Today, as an adult, I still wonder.
Moreover, the limited awareness of the world I had as a child has broadened. Wars, attacks, and brutality, how can I not doubt the possibility of a world-peace. When bombs could be falling at any moment, and when natives to lands are being exiled, and peoples are being physically and spiritually massacred, can we come together? Is there a place where we can truly respect each other?
What if, at the end of all of this, God came to the Muslims and said “You were right. The whole thing! The Koran, the holy wars, Al Aqsa…its all true!” would the Hindus, Sikhs, Christians and Jews bend? Would the whole world start to go to do Haj in Mecca? would the whole world accept upon themselves the Sharia Law? What if, at the end of all of this, God came to the Christians and said “You were right. The whole thing, the Gospel, Jesus, Grace and the Trinity—Yup—True!,” would Jews and Muslims suddenly start praying in a different direction? Would the day of rest become Sunday? I know…slightly provocative, but hear me out, this idea is a little unsettling for me too.

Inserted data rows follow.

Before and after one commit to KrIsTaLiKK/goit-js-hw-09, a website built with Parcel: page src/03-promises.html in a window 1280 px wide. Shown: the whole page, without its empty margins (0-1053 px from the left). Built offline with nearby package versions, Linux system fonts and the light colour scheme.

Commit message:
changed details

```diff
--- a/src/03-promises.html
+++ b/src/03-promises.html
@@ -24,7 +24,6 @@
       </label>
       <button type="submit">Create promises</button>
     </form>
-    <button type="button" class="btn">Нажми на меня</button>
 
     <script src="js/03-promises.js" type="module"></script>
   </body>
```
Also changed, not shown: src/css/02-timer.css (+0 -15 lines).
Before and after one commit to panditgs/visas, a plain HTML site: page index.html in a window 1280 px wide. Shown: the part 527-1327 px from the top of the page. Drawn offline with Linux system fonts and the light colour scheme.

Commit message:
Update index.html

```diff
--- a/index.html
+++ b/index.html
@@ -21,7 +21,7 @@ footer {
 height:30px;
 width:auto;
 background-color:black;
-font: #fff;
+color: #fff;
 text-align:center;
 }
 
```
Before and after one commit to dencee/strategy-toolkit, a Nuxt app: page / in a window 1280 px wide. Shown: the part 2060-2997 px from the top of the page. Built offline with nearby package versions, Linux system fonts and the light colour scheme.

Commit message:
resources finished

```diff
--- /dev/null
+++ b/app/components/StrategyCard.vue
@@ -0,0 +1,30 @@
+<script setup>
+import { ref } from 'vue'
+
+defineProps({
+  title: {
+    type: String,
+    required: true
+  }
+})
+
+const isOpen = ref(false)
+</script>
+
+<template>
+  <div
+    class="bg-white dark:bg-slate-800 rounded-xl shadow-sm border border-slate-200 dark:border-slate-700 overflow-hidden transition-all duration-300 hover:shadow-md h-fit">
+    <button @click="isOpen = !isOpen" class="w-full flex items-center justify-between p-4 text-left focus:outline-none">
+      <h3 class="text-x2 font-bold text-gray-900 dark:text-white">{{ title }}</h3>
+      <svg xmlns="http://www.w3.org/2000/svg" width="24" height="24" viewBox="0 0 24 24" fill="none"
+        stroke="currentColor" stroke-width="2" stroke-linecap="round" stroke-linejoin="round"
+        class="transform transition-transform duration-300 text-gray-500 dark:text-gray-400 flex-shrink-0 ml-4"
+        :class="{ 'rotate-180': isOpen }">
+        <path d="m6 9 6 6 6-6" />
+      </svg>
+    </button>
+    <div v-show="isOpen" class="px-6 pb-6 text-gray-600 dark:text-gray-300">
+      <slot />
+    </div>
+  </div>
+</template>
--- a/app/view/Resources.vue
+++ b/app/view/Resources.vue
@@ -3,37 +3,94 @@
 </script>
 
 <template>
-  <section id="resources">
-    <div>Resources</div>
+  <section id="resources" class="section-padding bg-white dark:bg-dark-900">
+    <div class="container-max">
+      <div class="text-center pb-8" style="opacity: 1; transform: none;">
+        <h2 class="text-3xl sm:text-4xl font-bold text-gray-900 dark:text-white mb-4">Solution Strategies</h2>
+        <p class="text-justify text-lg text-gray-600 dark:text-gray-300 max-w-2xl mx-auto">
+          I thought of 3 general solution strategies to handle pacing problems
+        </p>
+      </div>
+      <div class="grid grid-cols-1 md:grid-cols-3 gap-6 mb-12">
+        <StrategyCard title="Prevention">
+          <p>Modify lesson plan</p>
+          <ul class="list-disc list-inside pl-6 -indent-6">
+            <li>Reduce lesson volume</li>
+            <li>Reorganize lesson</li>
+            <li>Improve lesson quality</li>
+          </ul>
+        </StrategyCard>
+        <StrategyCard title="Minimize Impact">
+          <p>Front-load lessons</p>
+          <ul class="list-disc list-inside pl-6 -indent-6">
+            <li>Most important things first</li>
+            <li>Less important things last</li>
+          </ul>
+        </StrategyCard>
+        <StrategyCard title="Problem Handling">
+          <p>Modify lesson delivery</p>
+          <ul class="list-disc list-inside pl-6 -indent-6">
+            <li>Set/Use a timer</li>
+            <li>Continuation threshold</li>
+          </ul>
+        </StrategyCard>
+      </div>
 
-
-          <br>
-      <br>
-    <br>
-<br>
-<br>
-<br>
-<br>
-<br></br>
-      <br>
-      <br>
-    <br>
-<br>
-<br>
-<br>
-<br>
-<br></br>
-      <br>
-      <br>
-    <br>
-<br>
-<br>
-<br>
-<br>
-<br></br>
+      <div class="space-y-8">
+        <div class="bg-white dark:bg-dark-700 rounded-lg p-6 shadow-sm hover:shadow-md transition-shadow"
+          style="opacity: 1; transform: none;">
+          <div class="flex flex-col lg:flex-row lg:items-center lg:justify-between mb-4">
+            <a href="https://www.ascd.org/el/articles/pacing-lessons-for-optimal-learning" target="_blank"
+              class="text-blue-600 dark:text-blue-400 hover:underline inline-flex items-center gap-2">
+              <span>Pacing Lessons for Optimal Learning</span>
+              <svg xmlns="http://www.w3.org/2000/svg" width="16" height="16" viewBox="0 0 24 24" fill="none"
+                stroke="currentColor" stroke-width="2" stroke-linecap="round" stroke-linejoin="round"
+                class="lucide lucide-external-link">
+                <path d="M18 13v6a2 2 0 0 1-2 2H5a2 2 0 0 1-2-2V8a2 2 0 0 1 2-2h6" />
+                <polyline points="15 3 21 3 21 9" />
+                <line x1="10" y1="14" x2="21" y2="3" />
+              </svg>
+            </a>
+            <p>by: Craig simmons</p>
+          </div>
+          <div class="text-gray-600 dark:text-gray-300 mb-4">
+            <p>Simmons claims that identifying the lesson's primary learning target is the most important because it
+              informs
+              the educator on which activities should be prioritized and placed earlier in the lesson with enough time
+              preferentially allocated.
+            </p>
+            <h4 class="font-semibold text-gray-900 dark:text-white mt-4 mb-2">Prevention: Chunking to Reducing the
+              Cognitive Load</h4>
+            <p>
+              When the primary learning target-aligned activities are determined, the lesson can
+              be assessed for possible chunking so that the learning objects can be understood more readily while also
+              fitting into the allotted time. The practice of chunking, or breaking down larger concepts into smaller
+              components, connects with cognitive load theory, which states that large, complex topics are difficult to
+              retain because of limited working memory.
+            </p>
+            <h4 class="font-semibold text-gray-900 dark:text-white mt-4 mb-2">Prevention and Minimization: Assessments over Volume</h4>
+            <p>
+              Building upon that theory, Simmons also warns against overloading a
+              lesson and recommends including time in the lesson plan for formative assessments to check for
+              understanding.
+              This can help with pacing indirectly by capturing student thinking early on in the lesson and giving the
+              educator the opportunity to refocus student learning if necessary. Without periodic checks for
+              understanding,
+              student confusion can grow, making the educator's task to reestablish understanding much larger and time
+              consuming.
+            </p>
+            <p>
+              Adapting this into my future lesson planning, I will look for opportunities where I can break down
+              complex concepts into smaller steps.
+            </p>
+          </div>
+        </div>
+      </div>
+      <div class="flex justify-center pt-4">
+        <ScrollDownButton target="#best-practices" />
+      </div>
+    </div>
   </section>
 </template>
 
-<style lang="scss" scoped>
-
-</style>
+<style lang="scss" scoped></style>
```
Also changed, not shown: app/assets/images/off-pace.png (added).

I don’t believe that God would gather some peoples of the world for peace, at the expense of disowning the many. You know why?
Because God doesn’t discriminate; people do.
God doesn’t hold a ruler out to your torso to see how tall you are before riding the roller coaster of life, at least the God I believe in doesn’t.
God doesn’t watch your eyes to see if you are “really praying,” or if your body language gives off the impression that you care, God just doesn’t.
God doesn’t say “you’re cool, but you are not.”
But people do.
After thousands of pages of penitence and supplication, the mind, body and spirit need an opportunity to slow down, and see how God may exist in the world. The High Holidays come to an end and the holiday of Sukkot arrives.
Sukkot is also called, “The time of our rejoicing” is upon us (Zman Simchataynu), the holiday of gathering (Chag Ha’asif). Our tradition tells us to build a temporary dwelling, a sukkah. The God I believe in would build a sukkah for the entire world to dwell in, no matter what color, creed or political leaning.
The God I believe in would spread the Sukkah of Peace across the world unto everyone “like water covers the sea (Isaiah 11:9),” the God I believe in would say that love belongs to everyone and that although there were many generations of Pharaohs’ decrees, this is a generation of Abraham’s brave big tent, relentlessly opening doors for others despite how different they may be from me.
The sukkah comes to remind us of a unity beyond our wildest dreams, a unity that resonated with all peoples of all kinds, the palm branches, the citrons, everyone! Maybe that is why the holiday is called the Feast of Tabernacles, because just as the Tabernacle was a place for all peoples of all streams to stand in awe of the one Source of all, on Sukkot we dwell in the sukkah as if the high-priest dwelling in the Temple of Jerusalem (Talmud: Mesechet Sukkot 9a) fully in the presence of a loving God.